I’d love to hibernate through the winter. Now that I’ve finally reached my ‘fully mature’ years, I understand why many Canadians want to escape to warmer climes in January. I love all the seasons, but one month of winter would satisfy my need for a quiet, cleansing and recuperation period. However, there are times…
Like today: There was a medium-sized snowstorm yesterday evening and overnight. Last night after dark, the torrent of big, fluffy flakes coming down so gracefully in the beam of the one street light I can see from a window looked ethereal.
Today, a beautiful shining sun appeared over the hill and looking out the windows I couldn’t resist the impulse to take pictures. I began in my own back yard.
I became an official senior citizen last November. (I really think we should come up with a better name, as most of us don’t feel very “senior” when we’re in our 60s and 70s. I kind of like “Revered Elder” – just kidding, sort of).
I fell in love with my heritage house on sight and decided that I wanted to live within its old walls before I’d even been inside. It was built in 1855 by Gore’s Landing’s first boat builder and coffin maker. (His photo is in the Peterborough Canoe Museum.) It’s a small and simple dwelling that retains most of its original character.
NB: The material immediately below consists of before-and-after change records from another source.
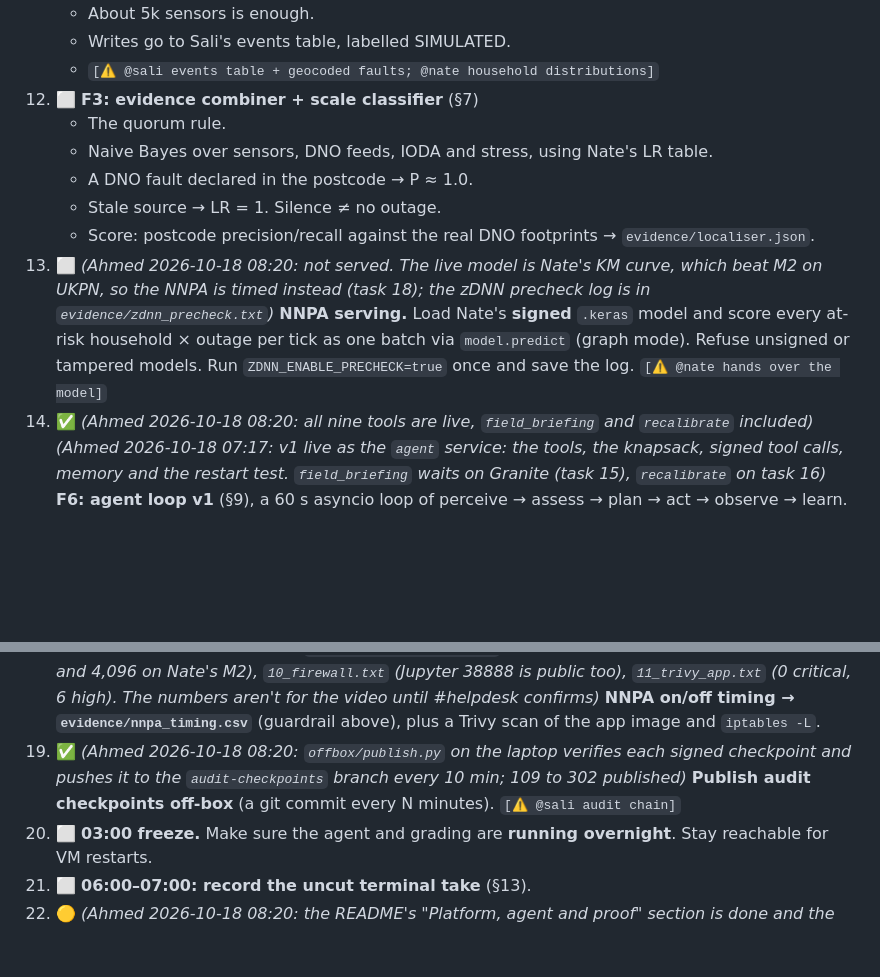
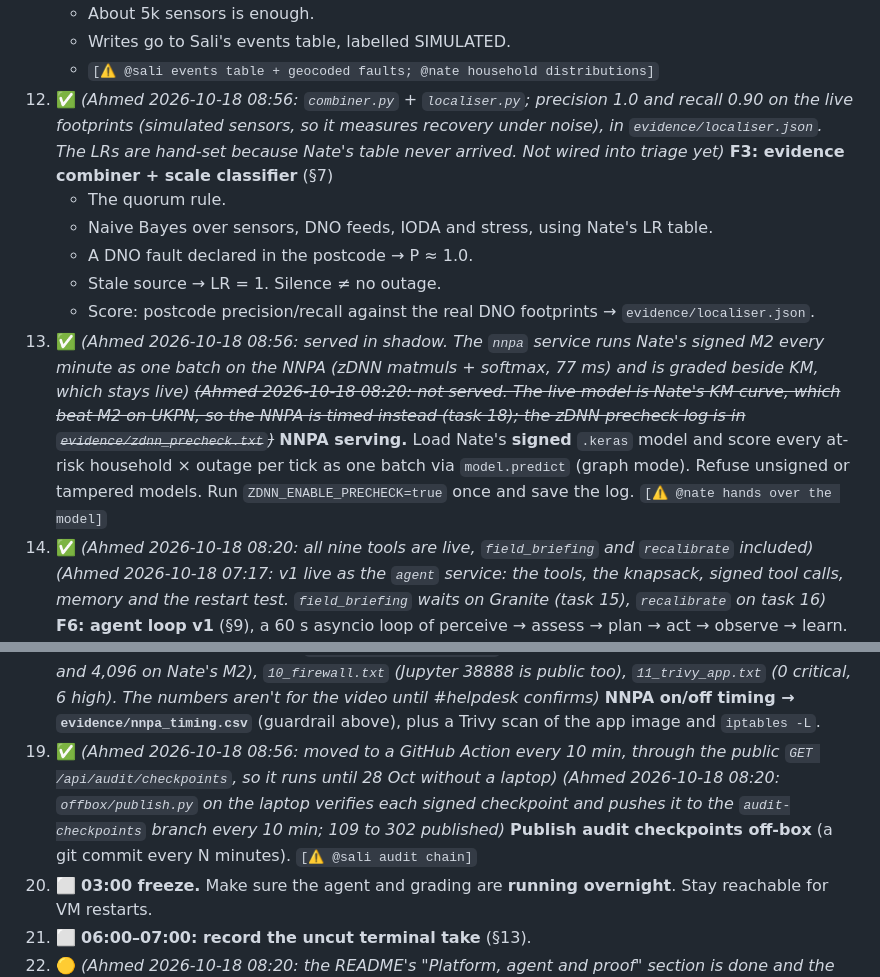
Before and after one commit to saliha006/BlackNaught, a Markdown page: builder-file-ahmed.md, 2 parts joined by grey strips. Rendered like a GitHub page; blank space fills up the shorter version.

Commit message:
Ahmed: tasks 12 (combiner) and 13 (NNPA shadow) done; task 19 moved to GitHub Actions

```diff
--- a/builder-file-ahmed.md
+++ b/builder-file-ahmed.md
@@ -199,13 +199,13 @@ ssh-ed25519 AAAAC3NzaC1lZDI1NTE5AAAAIP00BNV8Q3k7Yb2WJQEOZdUC49lkSYdngeg8c658F1Qp
     - About 5k sensors is enough.
     - Writes go to Sali's events table, labelled SIMULATED.
     - `[⚠ @sali events table + geocoded faults; @nate household distributions]`
-12. ⬜ **F3: evidence combiner + scale classifier** (§7)
+12. ✅ *(Ahmed 2026-10-18 08:56: `combiner.py` + `localiser.py`; precision 1.0 and recall 0.90 on the live footprints (simulated sensors, so it measures recovery under noise), in `evidence/localiser.json`. The LRs are hand-set because Nate's table never arrived. Not wired into triage yet)* **F3: evidence combiner + scale classifier** (§7)
     - The quorum rule.
     - Naive Bayes over sensors, DNO feeds, IODA and stress, using Nate's LR table.
     - A DNO fault declared in the postcode → P ≈ 1.0.
     - Stale source → LR = 1. Silence ≠ no outage.
     - Score: postcode precision/recall against the real DNO footprints → `evidence/localiser.json`.
-13. ⬜ *(Ahmed 2026-10-18 08:20: not served. The live model is Nate's KM curve, which beat M2 on UKPN, so the NNPA is timed instead (task 18); the zDNN precheck log is in `evidence/zdnn_precheck.txt`)* **NNPA serving.** Load Nate's **signed** `.keras` model and score every at-risk household × outage per tick as one batch via `model.predict` (graph mode). Refuse unsigned or tampered models. Run `ZDNN_ENABLE_PRECHECK=true` once and save the log. `[⚠ @nate hands over the model]`
+13. ✅ *(Ahmed 2026-10-18 08:56: served in shadow. The `nnpa` service runs Nate's signed M2 every minute as one batch on the NNPA (zDNN matmuls + softmax, 77 ms) and is graded beside KM, which stays live)* ~~*(Ahmed 2026-10-18 08:20: not served. The live model is Nate's KM curve, which beat M2 on UKPN, so the NNPA is timed instead (task 18); the zDNN precheck log is in `evidence/zdnn_precheck.txt`)*~~ **NNPA serving.** Load Nate's **signed** `.keras` model and score every at-risk household × outage per tick as one batch via `model.predict` (graph mode). Refuse unsigned or tampered models. Run `ZDNN_ENABLE_PRECHECK=true` once and save the log. `[⚠ @nate hands over the model]`
 14. ✅ *(Ahmed 2026-10-18 08:20: all nine tools are live, `field_briefing` and `recalibrate` included)* *(Ahmed 2026-10-18 07:17: v1 live as the `agent` service: the tools, the knapsack, signed tool calls, memory and the restart test. `field_briefing` waits on Granite (task 15), `recalibrate` on task 16)* **F6: agent loop v1** (§9), a 60 s asyncio loop of perceive → assess → plan → act → observe → learn.
     - **Tools:** `notify_carer`, `assign_visit`, `request_supplier`, `escalate` (approval), `draft_cap_alert` (approval), `write_sitrep`, `field_briefing`, `mark_source_stale`, `recalibrate`.
     - **Capacity:** a greedy knapsack on harm-hours avoided (e.g. 5 workers and 12 patients; log who waits and why).
@@ -218,7 +218,7 @@ ssh-ed25519 AAAAC3NzaC1lZDI1NTE5AAAAIP00BNV8Q3k7Yb2WJQEOZdUC49lkSYdngeg8c658F1Qp
 16. 🟡 *(Ahmed 2026-10-18 08:20: live. Every hour it fits on the older GB grades and judges on the newer ones, each check a signed `recalibrate` decision. On the overnight grades: +2 h 0.1215 → 0.1198, +4 h 0.1374 → 0.1630, so no correction was kept. The triage scorer doesn't apply a kept correction yet)* **Self-correction:** read the overnight grades; if Brier drifts, apply an isotonic correction per horizon (GB only) and log it before and after. `[⚠ @sali grades table]`
 17. ✅ *(Ahmed 2026-10-18 06:49: live at https://148-100-78-95.sslip.io:8443 with a Let's Encrypt certificate; X25519MLKEM768 + verified certificate proven from outside, evidence/09)* **Edge PQ TLS.** nginx on OpenSSL 3.5; prove it with `openssl s_client -groups X25519MLKEM768`. Serves Rama's static build and proxies `/api` and `/stream` (SSE buffering off).
 18. ✅ *(Ahmed 2026-10-18 08:20: `evidence/nnpa_timing.csv` (NNPA about 1.2× faster at batches of 256 and 4,096 on Nate's M2), `10_firewall.txt` (Jupyter 38888 is public too), `11_trivy_app.txt` (0 critical, 6 high). The numbers aren't for the video until #helpdesk confirms)* **NNPA on/off timing → `evidence/nnpa_timing.csv`** (guardrail above), plus a Trivy scan of the app image and `iptables -L`.
-19. ✅ *(Ahmed 2026-10-18 08:20: `offbox/publish.py` on the laptop verifies each signed checkpoint and pushes it to the `audit-checkpoints` branch every 10 min; 109 to 302 published)* **Publish audit checkpoints off-box** (a git commit every N minutes). `[⚠ @sali audit chain]`
+19. ✅ *(Ahmed 2026-10-18 08:56: moved to a GitHub Action every 10 min, through the public `GET /api/audit/checkpoints`, so it runs until 28 Oct without a laptop)* *(Ahmed 2026-10-18 08:20: `offbox/publish.py` on the laptop verifies each signed checkpoint and pushes it to the `audit-checkpoints` branch every 10 min; 109 to 302 published)* **Publish audit checkpoints off-box** (a git commit every N minutes). `[⚠ @sali audit chain]`
 20. ⬜ **03:00 freeze.** Make sure the agent and grading are **running overnight**. Stay reachable for VM restarts.
 21. ⬜ **06:00–07:00: record the uncut terminal take** (§13).
 22. 🟡 *(Ahmed 2026-10-18 08:20: the README's "Platform, agent and proof" section is done and the video line is drafted; the recording is Ahmed's)* **Video:** your line, plus the README section on the platform and proof.
```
Gore’s Landing is a wonderful hamlet with its very own open-twice-each-week library in the community hall.
The Alderville First Nation Black Oak Savanna is Canada’s easternmost pocket of surviving prairie. It’s a beautiful and wondrous place that I discovered shortly after moving here 15 years ago. It inspired me to learn more and begin my own tiny prairie pocket…I’m now looking forward to an autumn visit to capture in my memory (and maybe in photos) the beautiful waving prairie of the russet Indian Grass and the magnificent Bluestem, along with all the native Asters. Then in the Spring…
One of the things I most love is gardens – all kinds of gardens! I’ve made another vegetable garden where the old drive shed had to come down and plan to steal another bit of ground for a third vegetable garden for next year. I want to be as sustainable as possible with my own organic food. Now, on to spring in the garden!
The new venture was precipitated by many cartons needing to find a place to land in this small house. The cartons were filled with dozens and dozens of beautiful antique linens and laces, some other antique items, and some things more correctly called “vintage” these days. The 1920s & 30s for my mother were a tad different than now – the laundry woman visited once a week & a seamstress outfitted young ladies.